(Change detection data)
::::

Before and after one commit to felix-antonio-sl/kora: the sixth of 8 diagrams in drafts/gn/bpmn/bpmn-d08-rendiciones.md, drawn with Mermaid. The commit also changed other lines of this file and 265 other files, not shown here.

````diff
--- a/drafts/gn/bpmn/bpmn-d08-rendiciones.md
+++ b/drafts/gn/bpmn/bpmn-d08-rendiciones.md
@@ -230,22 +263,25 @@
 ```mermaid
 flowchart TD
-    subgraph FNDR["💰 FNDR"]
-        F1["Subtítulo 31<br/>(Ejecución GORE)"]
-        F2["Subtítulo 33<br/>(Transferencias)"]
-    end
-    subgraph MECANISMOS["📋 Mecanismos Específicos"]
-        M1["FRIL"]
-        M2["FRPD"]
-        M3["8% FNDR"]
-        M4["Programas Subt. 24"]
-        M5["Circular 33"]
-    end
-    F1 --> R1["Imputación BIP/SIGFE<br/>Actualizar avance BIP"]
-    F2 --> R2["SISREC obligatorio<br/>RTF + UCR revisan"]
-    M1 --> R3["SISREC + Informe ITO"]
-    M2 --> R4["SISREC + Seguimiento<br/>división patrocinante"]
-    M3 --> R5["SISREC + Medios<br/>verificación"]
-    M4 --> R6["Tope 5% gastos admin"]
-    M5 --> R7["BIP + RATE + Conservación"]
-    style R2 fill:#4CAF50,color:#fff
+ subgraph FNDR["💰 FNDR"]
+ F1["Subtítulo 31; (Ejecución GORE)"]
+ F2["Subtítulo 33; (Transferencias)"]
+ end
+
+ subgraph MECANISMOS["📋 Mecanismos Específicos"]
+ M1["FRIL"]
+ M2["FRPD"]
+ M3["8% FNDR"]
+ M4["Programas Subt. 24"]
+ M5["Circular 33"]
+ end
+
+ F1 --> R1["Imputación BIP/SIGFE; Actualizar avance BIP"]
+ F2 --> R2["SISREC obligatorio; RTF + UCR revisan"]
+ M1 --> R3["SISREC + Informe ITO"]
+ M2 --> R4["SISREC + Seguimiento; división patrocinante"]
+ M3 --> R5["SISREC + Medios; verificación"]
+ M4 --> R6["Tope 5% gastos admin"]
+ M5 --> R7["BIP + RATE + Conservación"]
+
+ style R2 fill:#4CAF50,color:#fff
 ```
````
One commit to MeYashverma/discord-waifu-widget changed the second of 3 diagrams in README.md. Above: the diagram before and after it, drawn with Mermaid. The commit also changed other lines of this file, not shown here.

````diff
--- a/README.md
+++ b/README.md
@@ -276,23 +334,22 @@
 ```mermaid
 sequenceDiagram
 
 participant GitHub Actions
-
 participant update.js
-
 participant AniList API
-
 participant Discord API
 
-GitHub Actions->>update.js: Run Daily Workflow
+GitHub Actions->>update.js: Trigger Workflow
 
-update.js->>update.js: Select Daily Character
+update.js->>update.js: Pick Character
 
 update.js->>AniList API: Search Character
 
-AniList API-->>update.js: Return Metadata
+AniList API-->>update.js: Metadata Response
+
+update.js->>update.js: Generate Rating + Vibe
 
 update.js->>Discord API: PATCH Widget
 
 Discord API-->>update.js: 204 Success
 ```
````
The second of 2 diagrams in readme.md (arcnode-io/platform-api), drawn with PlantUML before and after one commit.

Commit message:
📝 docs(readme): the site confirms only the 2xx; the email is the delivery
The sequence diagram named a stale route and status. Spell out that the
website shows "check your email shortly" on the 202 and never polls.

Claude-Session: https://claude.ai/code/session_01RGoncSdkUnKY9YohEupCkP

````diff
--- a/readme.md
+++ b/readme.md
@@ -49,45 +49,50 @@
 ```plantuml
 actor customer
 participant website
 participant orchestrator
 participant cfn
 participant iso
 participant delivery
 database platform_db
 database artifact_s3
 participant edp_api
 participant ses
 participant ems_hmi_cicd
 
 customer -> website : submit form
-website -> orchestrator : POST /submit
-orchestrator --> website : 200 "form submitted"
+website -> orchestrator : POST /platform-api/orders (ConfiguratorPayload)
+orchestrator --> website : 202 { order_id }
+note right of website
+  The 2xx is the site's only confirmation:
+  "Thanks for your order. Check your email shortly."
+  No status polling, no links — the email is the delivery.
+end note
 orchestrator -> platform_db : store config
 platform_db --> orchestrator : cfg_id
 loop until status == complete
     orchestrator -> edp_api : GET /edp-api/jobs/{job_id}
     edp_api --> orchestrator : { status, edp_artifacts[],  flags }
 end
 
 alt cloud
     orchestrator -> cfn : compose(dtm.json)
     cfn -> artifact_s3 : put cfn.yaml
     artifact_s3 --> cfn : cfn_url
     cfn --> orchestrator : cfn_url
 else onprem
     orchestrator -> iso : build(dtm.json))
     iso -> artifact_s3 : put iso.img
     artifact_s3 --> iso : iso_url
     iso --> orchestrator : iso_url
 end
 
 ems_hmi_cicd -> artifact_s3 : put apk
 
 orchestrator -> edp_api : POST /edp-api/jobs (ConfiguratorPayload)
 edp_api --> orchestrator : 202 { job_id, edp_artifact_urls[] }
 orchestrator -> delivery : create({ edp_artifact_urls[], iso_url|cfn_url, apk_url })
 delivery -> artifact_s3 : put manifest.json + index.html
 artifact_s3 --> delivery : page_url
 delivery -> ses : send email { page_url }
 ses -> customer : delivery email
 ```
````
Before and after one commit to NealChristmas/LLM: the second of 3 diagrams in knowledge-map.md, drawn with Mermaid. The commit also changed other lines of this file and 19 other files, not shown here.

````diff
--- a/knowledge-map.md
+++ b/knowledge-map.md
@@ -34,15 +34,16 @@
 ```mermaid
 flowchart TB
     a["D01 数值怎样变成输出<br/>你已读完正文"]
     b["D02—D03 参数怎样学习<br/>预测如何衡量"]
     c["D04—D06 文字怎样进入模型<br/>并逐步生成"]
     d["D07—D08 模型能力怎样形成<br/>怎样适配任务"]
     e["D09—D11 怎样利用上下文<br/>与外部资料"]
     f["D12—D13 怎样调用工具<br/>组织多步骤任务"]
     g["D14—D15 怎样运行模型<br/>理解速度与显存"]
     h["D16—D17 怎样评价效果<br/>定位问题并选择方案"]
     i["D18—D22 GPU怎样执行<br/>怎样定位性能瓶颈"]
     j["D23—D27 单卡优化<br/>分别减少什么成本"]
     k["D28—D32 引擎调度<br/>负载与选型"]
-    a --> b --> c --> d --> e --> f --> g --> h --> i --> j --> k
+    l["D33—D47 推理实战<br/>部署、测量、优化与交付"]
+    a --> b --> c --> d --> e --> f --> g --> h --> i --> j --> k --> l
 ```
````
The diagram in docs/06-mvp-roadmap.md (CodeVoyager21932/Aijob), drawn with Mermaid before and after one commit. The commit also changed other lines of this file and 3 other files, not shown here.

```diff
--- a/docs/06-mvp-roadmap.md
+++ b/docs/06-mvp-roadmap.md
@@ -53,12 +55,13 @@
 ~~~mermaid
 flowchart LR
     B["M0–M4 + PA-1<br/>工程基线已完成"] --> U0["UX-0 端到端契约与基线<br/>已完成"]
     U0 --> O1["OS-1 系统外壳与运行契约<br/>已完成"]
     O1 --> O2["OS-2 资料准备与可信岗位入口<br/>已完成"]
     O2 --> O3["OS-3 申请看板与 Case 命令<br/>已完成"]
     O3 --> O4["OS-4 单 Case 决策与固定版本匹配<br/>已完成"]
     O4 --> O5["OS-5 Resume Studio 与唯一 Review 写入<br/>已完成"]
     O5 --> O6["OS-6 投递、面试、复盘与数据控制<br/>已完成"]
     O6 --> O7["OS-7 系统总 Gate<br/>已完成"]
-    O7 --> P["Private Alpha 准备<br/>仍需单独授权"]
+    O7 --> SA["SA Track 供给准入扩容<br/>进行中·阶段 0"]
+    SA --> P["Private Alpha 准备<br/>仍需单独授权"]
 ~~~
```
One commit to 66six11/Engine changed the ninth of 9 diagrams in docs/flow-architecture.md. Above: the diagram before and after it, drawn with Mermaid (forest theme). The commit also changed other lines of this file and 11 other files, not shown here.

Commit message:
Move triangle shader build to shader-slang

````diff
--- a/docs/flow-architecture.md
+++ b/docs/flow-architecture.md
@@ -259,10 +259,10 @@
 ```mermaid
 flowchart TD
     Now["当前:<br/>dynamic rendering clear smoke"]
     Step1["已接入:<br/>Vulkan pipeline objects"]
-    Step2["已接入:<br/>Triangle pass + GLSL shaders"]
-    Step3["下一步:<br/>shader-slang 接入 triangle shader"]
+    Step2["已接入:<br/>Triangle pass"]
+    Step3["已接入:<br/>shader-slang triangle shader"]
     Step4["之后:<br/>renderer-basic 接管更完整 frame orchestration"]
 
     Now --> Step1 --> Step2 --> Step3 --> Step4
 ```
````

::::

INSTRUCTIONS TO FOLLOW ▸
A single number is needed: the count of lines in the records that contain "this".

SOLUTION TO THE PROBLEM ▸
5